It’s a lively Solar System indeed. In yet another confirmation of the value of amateur astronomy, Australia’s Anthony Wesley tipped off scientists on July 19 that a new object had struck Jupiter and observatories around the world zeroed in on the event. It comes exactly fifteen years after the ‘string of pearls’ comet Shoemaker-Levy 9 struck the giant planet. Infrared images show a likely impact point near the south polar region, visible in the image below.
Image: A large impact shown on the bottom left on Jupiter’s south polar region captured on July 20, 2009, by NASA’s Infrared Telescope Facility in Mauna Kea, Hawaii. Image credit: NASA/JPL/Infrared Telescope Facility.
Unlike Shoemaker-Levy 9, this event may have been caused by a single object. UC Berkeley and SETI Institute astronomer Franck Marchis explains:
“The analysis of the shape and brightness of the feature will help in determining the energy and the origin of the impactor. We don’t see other bright features along the same latitude, so this was most likely the result of a single asteroid, not a chain of fragments like for SL9.”

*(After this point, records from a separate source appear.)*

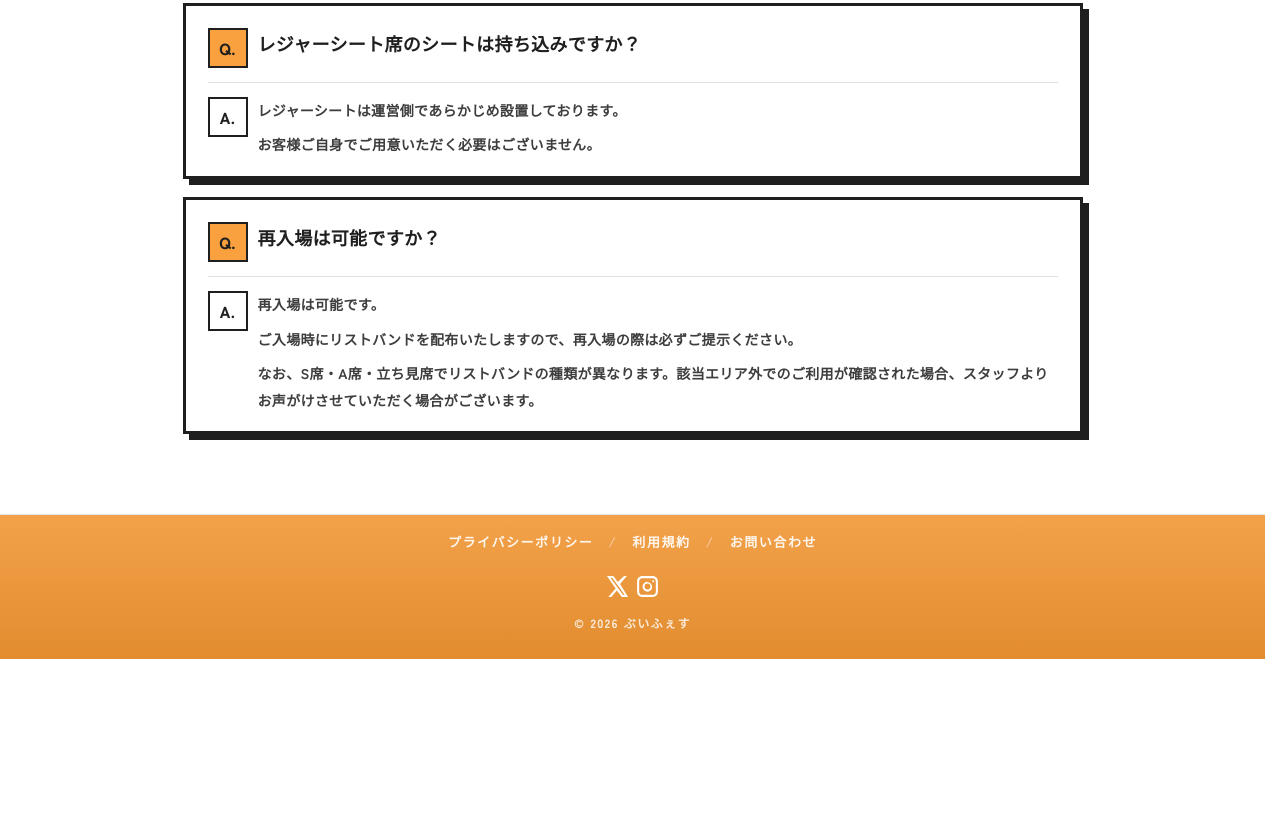
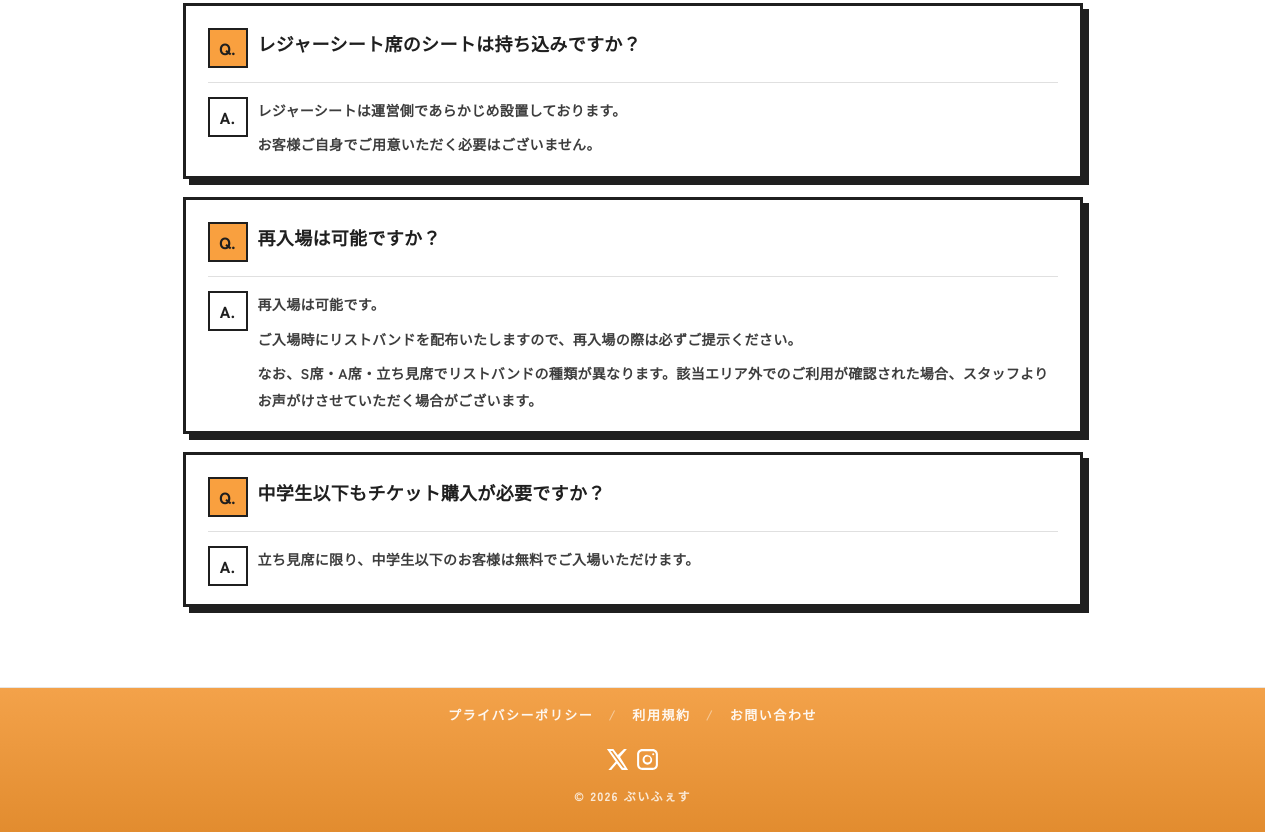
Before and after one commit to pochi0001/buifes-design-study, a plain HTML site: page tickets.html in a window 1280 px wide. Shown: the part 4420-5252 px from the top of the page. Before the commit the page ends 5079 px from the top, so only its background shows below. Drawn offline with Linux system fonts and the light colour scheme.

Commit message:
update buifes-design-stydy site

```diff
--- a/tickets.html
+++ b/tickets.html
@@ -310,7 +310,7 @@
         </div>
 
         <div class="ticketBottomCta">
-        <a class="cfBtn js-ticket-btn" href="#" target="_blank" rel="noopener noreferrer">
+        <a class="cfBtn js-ticket-btn" href="https://tiget.net/events/478236" target="_blank" rel="noopener noreferrer">
           前売券をTIGETで購入する
         </a>
         </div>
@@ -385,6 +385,19 @@
           </div>
         </div>
 
+        <div class="ticketFaqItem">
+          <div class="ticketFaqQ">
+            <span class="ticketFaqMark">Q.</span>
+            <p>中学生以下もチケット購入が必要ですか？</p>
+          </div>
+          <div class="ticketFaqA">
+            <span class="ticketFaqMark">A.</span>
+            <div>
+              <p>立ち見席に限り、中学生以下のお客様は無料でご入場いただけます。</p>
+            </div>
+          </div>
+        </div>
+
 
       </div>
     </div>
```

It’s entertaining to note that UC Berkeley astronomer Paul Kalas, in Greece at the time, decided to use scheduled observing time on the Keck II telescope in Hawaii to investigate the Jupiter strike because he read about it on Marchis’ blog. So we have the astronomy world lit up by an Australian amateur making a find that’s quickly disseminated through various channels including weblogs, triggering quick and intense observing sessions with instruments worldwide. Hubble’s Wide Field Camera 3 will soon be on the case as well with visible and ultraviolet observations.
A planetary scar the size of the Pacific Ocean gets the attention, and should remind us, as did Shoemaker-Levy 9, that although the days of the Late Heavy Bombardment are long gone, there are objects wandering around the system that could end our civilization. The need for a mission to a near-Earth object to learn more about these impactors should be apparent, and it’s a technology driver for later deep space missions as well.